A second-half Freddie Steward attempt momentarily raised thoughts of England ruining the party.

England have a dream start to the Six Nations

The five rounds of rugby’s premier annual international Championship, the Guinness Six Nations, will begin on Friday, February 2, with France hosting Ireland, according to the 2024 Guinness Six Nations schedule, which has been finalised.

Fans eagerly await the resumption of the Guinness Six Nations, which holds a particular place in the athletic calendar. The 2023 Championship is now in progress, so supporters may start anticipating its return the following year with a schedule of fixtures that promise drama, top-notch sporting entertainment, and unforgettable experiences for fans around the globe.

Thanks to its thorough television coverage, over 119 million people watched the 2022 Guinness Six Nations live. 

To give fans the finest access to all the action, Six Nations Rugby is dedicated to doing so. In 2024, host broadcast relationships will bring fans to the Championship.

BBC and ITV will cover the UK event, with S4C providing Welsh language alternatives.
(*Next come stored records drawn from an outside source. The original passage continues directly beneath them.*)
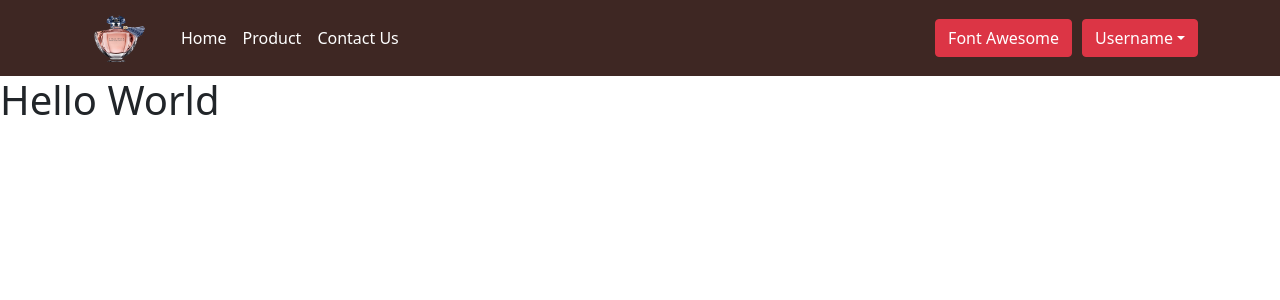
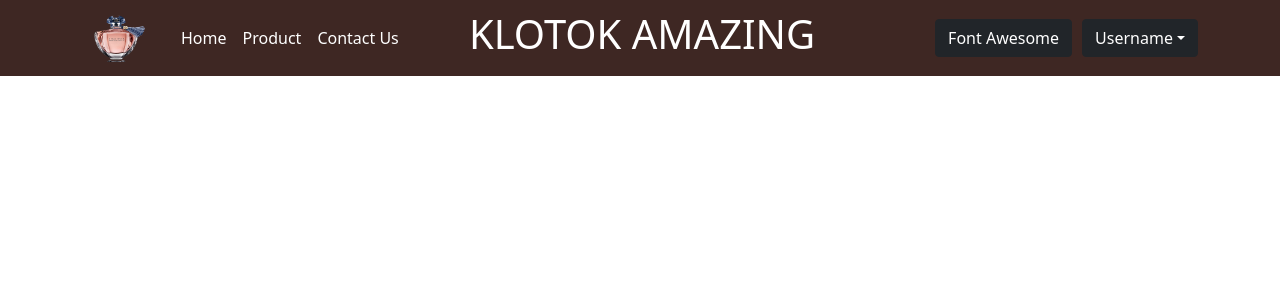
Before and after one commit to ryan99-9/JerseyStore, a React (Create React App) app: page /Register in a window 1280 px wide. Shown: the top 300 px of the page. Built offline with nearby package versions, Linux system fonts and the light colour scheme.

Commit message:
login design

```diff
--- a/src/App.js
+++ b/src/App.js
@@ -1,14 +1,24 @@
 import React from 'react'
 import NavigationBar from './component/navigationBar';
 
+//import komponen dari react router DOM
+import { Routes , Route } from 'react-router-dom'
+
 //import component
+import Home from './pages/Home'
+import Login from './pages/login'
+import Register from './pages/register'
 
 class App extends React.Component {
-  render () {
+  render() {
     return (
       <div>
-        <NavigationBar/>
-        <h1>Hello World</h1>
+        <NavigationBar />
+        <Routes>
+          <Route path='/' element={<Home/>} exact />
+          <Route path='/Login' element={<Login/>} />
+          <Route path='/Register' element={<Register/>} />
+        </Routes>
       </div>
     );
   }
--- a/src/asset/index.js
+++ b/src/asset/index.js
@@ -1 +1,2 @@
 export const LOGO = require('./parfume.png')
+export const background = require('./background1.jpg')
--- a/src/component/navigationBar.jsx
+++ b/src/component/navigationBar.jsx
@@ -9,11 +9,12 @@ import {
 
 } from 'react-bootstrap'
 import { LOGO } from '../asset'
+import {Link} from 'react-router-dom'
 
 class NavigationBar extends React.Component {
     render() {
         return (
-            <Navbar style={style.navbar}>
+            <Navbar fixed="top" style={style.navbar}>
                 <Container>
                     <Navbar.Brand href="#home">
                         <Image src={LOGO} style={style.image}/>
@@ -21,19 +22,20 @@ class NavigationBar extends React.Component {
                     <Navbar.Toggle aria-controls="basic-navbar-nav" />
                     <Navbar.Collapse id="basic-navbar-nav">
                         <Nav className="me-auto">
-                            <Nav.Link style={style.navLink} href="#home">Home</Nav.Link>
+                            <Nav.Link style={style.navLink} as={Link} to="/">Home</Nav.Link>
                             <Nav.Link style={style.navLink} href="#link">Product</Nav.Link>
                             <Nav.Link style={style.navLink} href="#link">Contact Us</Nav.Link>
                         </Nav>
-                        <Button variant="danger" >Font Awesome</Button>
+                        <h1 style={{color:'white',marginRight:'120px'}}>KLOTOK AMAZING</h1>
+                        <Button variant="dark" >Font Awesome</Button>
                         <Dropdown style={{marginLeft : '10px'}}>
-                            <Dropdown.Toggle variant="danger" id="dropdown-basic">
+                            <Dropdown.Toggle variant="dark" id="dropdown-basic">
                                 Username
                             </Dropdown.Toggle>
 
                             <Dropdown.Menu>
-                                <Dropdown.Item href="#/action-1">Login</Dropdown.Item>
-                                <Dropdown.Item href="#/action-2">Register</Dropdown.Item>
+                                <Dropdown.Item as={Link} to="/Login">Login</Dropdown.Item>
+                                <Dropdown.Item as={Link} to="/Register">Register</Dropdown.Item>
                             </Dropdown.Menu>
                         </Dropdown>
                     </Navbar.Collapse>
--- a/src/index.js
+++ b/src/index.js
@@ -2,7 +2,7 @@ import React from 'react';
 import ReactDOM from 'react-dom';
 import App from './App';
 import 'bootstrap/dist/css/bootstrap.min.css';
-import {BrowserRouter} from 'react-router-dom'
+import { BrowserRouter } from 'react-router-dom'
 
 ReactDOM.render (
   <BrowserRouter>
--- /dev/null
+++ b/src/pages/Home.jsx
@@ -0,0 +1,13 @@
+import React from 'react'
+
+class Home extends React.Component {
+    render () {
+        return (
+            <div>
+                <h1>Home Page</h1>
+            </div>
+        )
+    }
+}
+
+export default Home
--- /dev/null
+++ b/src/pages/login.jsx
@@ -0,0 +1,22 @@
+import React from 'react'
+
+class Login extends React.Component {
+    render () {
+        return (
+            <div style={style.bg}>
+                <h1>Login Page</h1>
+            </div>
+        )
+    }
+}
+
+const style = {
+    bg:{
+backgroundImage : "url(https://images.unsplash.com/photo-1598634222670-87c5f558119c?ixlib=rb-1.2.1&ixid=MnwxMjA3fDB8MHxwaG90by1wYWdlfHx8fGVufDB8fHx8&auto=format&fit=crop&w=870&q=80)",
+backgroundSize : 'cover',
+height : '100vh',
+backgroundPosition : 'center',
+backgroundRepeat : 'no-repeat'
+}
+}
+export default Login
--- /dev/null
+++ b/src/pages/register.jsx
@@ -0,0 +1,13 @@
+import React from 'react'
+
+class Register extends React.Component {
+    render () {
+        return (
+            <div>
+                <h1>Register Page</h1>
+            </div>
+        )
+    }
+}
+
+export default Register
```
Also changed, not shown: 1 other file (tests, documents, lock files or other folders).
For French viewers, the Championship will be shown on France Television, while RTE and Virgin Media will once more broadcast the Irish games. The broadcast schedule for the Championship in Italy will soon be determined. Broadcast coverage from around the world and a World Feed service will be added to the host broadcast coverage.

Ben Morel, CEO of Six Nations Rugby, commented on the Guinness Six Nations matchups for 2024.

“The drama, intriguing stories, and rivalries that play out across five must-see rounds of matches are a constant of the Guinness Six Nations. This is what fuels the unbridled enthusiasm fans have for this outstanding Championship.

“Every year, when the schedule is announced, we witness it. Fans, members of the media, and athletes discuss the contests, the rivalries, and the outcomes. It is beautiful to assist fans in anticipating what 2024 will bring because of our extensive broadcast relationships and coverage, which allow us to convey every moment of the Championship to fans worldwide.

The following venues will host the 2024 Six Nations beginning on the 2nd of February next year:


Buy tickets on for Murrayfield, an all-seated stadium with a capacity of more than 67,000 people in the western part of Edinburgh. Scotland’s largest stadium serves as the Scottish Rugby Union’s home field. Although it is primarily a rugby stadium, it also occasionally holds football games and music concerts.

Dublin’s AVIVA Stadium

This stadium has been upgraded and can accommodate roughly 52,000 people. The stadium has four tiers on three sides and is shaped like a bowl. The fourth side only contains the lower tier because it is close to nearby residences. Corporate boxes comprise the fourth layer; the lower ones are for various ticket tiers, which you can buy tickets on


Twickenham is the fourth-largest stadium in Europe, with an 82,000-person capacity. It is called the Rugby Union’s “home” on occasion. Twickenham is the host site for several other national and international matches and the Six Nations competition. You can buy tickets on for the upcoming Six Nations tournament. 


The stadium, which is the biggest sports complex in the city of Rome, is situated in the north. In addition to rugby and football activities, it also serves as a multi purpose venue for musical concerts. Despite having a capacity of over 70,000, when the 1960 Olympics’ opening and closing ceremonies were held there, only 65,000 people could fit in since some of the seating had to be removed to make room for more spectators on the ground.


This stadium, which is in Cardiff, was first constructed to hold the 1999 Rugby World Cup. Wembley Stadium hosted several illustrious football games while it was being rebuilt. Over 74,000 spectators may fit inside this stadium’s all-seat configuration, which features a retractable roof.


Its capacity of nearly 81,000 makes it the sixth-largest stadium in Europe and the national stadium of France. It is unique in that every seat is covered, a choice made in 1992 when the idea for the structure was devised. It hosts sporting events and musical performances like most stadiums do, and you can buy tickets on for the Six Nations extravaganza happening soon.

More in Features